» Requirement:
Please copy each line below that contains the string "kategori".

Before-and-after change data
BEGIN

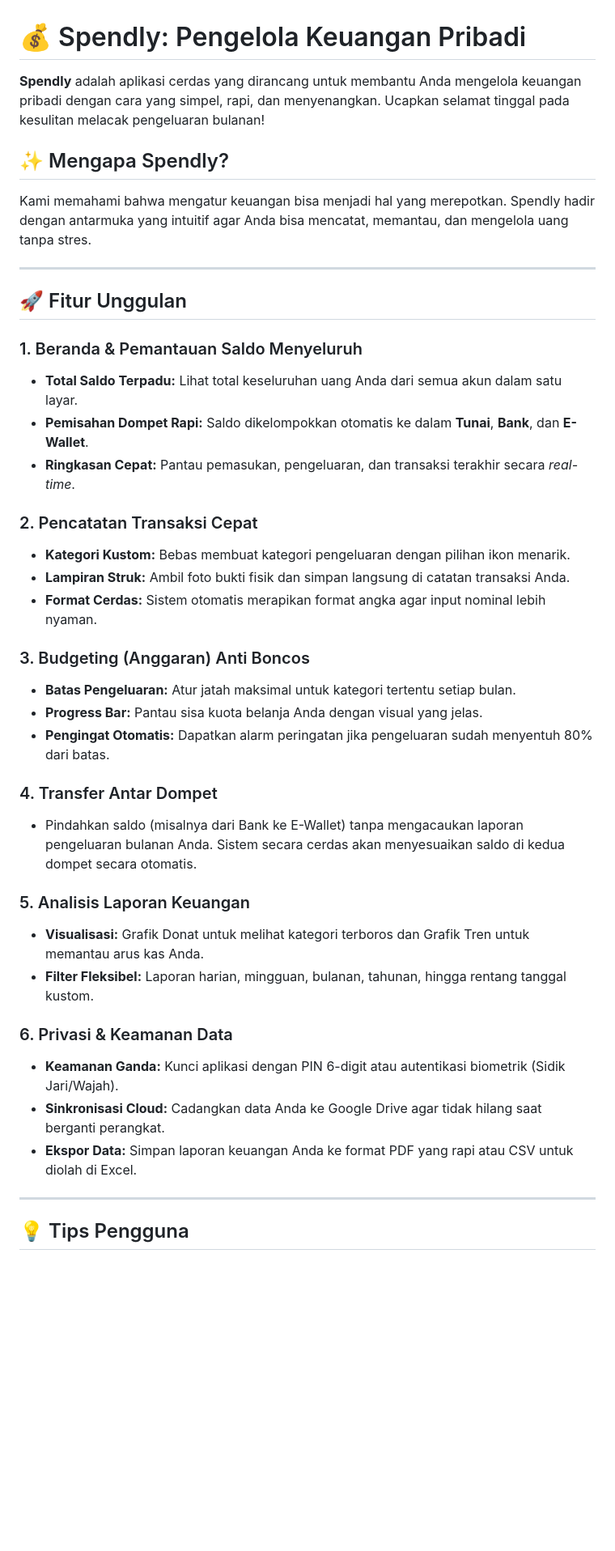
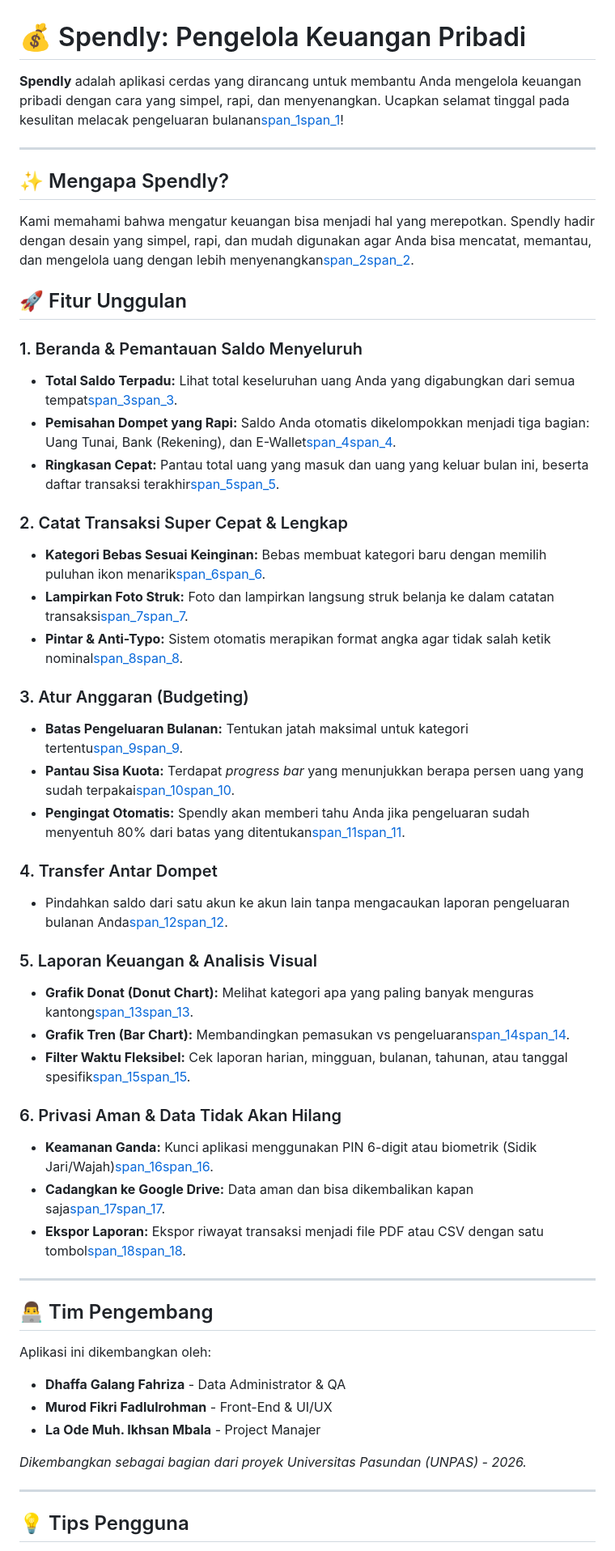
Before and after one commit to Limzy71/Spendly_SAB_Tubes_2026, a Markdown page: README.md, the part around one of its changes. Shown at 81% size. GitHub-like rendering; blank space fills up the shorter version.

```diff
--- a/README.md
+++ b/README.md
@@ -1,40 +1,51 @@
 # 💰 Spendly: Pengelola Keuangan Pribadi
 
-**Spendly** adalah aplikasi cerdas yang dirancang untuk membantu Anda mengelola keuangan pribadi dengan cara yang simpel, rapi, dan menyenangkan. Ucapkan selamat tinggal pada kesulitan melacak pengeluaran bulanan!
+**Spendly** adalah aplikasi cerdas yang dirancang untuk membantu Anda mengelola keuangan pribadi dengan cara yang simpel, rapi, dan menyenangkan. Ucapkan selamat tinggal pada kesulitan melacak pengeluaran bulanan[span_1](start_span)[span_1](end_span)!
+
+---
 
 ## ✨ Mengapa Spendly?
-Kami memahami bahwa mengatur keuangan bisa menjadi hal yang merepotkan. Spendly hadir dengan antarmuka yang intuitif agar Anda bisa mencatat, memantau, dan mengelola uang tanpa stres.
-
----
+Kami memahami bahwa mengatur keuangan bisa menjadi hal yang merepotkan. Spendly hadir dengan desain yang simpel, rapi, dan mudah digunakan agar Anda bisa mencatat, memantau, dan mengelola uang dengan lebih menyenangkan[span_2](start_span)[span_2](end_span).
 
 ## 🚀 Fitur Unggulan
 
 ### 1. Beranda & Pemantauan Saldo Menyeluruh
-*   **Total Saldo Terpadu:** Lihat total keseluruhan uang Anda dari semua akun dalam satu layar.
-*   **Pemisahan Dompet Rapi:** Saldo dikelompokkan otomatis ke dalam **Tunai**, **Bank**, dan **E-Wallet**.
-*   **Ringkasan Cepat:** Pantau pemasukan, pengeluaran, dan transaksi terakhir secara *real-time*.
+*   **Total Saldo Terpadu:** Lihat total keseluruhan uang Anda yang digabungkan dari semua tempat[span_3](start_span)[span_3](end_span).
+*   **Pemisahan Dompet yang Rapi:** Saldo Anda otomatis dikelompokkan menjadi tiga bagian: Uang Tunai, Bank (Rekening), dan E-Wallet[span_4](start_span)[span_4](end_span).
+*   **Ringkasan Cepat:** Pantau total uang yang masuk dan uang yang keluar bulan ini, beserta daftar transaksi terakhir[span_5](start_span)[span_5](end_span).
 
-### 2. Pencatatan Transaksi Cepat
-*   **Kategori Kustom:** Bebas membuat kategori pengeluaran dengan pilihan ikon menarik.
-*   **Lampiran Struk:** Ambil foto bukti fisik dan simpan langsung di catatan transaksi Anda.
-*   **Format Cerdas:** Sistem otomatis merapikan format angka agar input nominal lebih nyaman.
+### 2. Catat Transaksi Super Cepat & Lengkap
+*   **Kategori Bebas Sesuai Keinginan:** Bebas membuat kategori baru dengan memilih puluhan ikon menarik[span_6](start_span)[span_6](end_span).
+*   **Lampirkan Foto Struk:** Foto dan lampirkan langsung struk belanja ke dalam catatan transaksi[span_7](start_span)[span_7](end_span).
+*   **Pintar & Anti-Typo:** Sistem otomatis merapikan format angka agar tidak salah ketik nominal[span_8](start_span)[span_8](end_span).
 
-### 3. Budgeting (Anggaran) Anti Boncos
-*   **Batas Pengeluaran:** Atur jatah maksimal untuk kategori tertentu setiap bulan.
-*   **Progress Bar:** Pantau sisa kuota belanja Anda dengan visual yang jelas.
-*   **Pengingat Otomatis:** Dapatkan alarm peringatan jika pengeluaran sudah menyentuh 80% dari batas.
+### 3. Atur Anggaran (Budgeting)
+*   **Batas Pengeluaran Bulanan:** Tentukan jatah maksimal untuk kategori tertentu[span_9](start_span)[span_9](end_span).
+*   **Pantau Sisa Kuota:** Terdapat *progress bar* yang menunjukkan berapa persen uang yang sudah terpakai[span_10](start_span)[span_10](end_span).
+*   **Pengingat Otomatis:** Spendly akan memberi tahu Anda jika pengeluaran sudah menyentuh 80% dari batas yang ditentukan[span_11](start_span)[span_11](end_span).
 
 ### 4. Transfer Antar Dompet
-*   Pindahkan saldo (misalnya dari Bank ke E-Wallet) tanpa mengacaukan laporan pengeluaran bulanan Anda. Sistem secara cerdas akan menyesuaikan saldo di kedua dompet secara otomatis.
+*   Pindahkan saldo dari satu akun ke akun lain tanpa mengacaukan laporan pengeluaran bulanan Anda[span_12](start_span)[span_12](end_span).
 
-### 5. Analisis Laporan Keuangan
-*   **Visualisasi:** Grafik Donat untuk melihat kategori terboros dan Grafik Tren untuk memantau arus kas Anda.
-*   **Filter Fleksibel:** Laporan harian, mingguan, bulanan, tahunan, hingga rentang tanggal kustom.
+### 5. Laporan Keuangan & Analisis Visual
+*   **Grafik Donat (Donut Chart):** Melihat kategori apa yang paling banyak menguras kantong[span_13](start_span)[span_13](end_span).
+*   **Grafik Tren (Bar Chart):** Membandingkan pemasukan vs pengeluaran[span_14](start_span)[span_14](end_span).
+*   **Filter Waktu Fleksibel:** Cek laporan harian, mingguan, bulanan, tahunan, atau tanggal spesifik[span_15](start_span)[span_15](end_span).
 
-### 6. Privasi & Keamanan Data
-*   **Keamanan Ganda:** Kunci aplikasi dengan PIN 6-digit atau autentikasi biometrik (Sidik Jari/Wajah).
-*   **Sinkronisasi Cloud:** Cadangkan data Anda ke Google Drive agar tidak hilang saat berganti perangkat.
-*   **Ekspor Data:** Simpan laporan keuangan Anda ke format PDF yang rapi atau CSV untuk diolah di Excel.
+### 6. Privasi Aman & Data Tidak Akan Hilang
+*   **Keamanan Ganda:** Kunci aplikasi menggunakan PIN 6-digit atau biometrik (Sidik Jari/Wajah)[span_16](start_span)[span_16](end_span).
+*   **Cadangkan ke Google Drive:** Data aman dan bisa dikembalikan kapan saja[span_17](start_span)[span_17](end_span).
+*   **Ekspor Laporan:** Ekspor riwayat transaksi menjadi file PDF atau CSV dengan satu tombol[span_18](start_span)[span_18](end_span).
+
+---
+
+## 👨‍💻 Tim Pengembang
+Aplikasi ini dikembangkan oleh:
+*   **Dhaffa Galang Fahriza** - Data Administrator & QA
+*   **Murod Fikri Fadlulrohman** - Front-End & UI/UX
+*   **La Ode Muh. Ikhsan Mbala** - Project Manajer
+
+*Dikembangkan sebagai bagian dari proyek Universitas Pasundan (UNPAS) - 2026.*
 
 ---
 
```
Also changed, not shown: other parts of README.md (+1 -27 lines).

END
BEGIN

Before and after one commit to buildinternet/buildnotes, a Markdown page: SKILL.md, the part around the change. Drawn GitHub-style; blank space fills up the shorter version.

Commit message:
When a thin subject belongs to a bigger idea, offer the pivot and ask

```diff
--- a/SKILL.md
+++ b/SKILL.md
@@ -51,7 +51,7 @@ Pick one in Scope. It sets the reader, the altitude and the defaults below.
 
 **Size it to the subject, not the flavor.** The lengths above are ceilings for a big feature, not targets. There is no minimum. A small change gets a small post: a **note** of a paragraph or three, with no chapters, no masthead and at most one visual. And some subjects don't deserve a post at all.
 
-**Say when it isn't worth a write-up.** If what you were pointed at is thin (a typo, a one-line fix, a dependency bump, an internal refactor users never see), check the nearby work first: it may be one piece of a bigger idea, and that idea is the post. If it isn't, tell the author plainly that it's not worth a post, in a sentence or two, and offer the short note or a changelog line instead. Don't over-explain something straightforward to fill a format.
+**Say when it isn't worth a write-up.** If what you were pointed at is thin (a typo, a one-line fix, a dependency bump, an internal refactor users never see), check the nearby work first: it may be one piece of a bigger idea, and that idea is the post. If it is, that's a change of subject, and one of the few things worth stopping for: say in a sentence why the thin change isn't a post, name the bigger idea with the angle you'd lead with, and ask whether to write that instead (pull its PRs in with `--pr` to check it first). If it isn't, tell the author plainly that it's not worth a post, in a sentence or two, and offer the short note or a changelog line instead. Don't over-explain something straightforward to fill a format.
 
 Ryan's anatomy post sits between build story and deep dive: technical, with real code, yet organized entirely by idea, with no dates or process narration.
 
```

END

» Exercise answer:
-*   **Kategori Kustom:** Bebas membuat kategori pengeluaran dengan pilihan ikon menarik.
+*   **Kategori Bebas Sesuai Keinginan:** Bebas membuat kategori baru dengan memilih puluhan ikon menarik[span_6](start_span)[span_6](end_span).
-*   **Batas Pengeluaran:** Atur jatah maksimal untuk kategori tertentu setiap bulan.
+*   **Batas Pengeluaran Bulanan:** Tentukan jatah maksimal untuk kategori tertentu[span_9](start_span)[span_9](end_span).
-*   **Visualisasi:** Grafik Donat untuk melihat kategori terboros dan Grafik Tren untuk memantau arus kas Anda.
+*   **Grafik Donat (Donut Chart):** Melihat kategori apa yang paling banyak menguras kantong[span_13](start_span)[span_13](end_span).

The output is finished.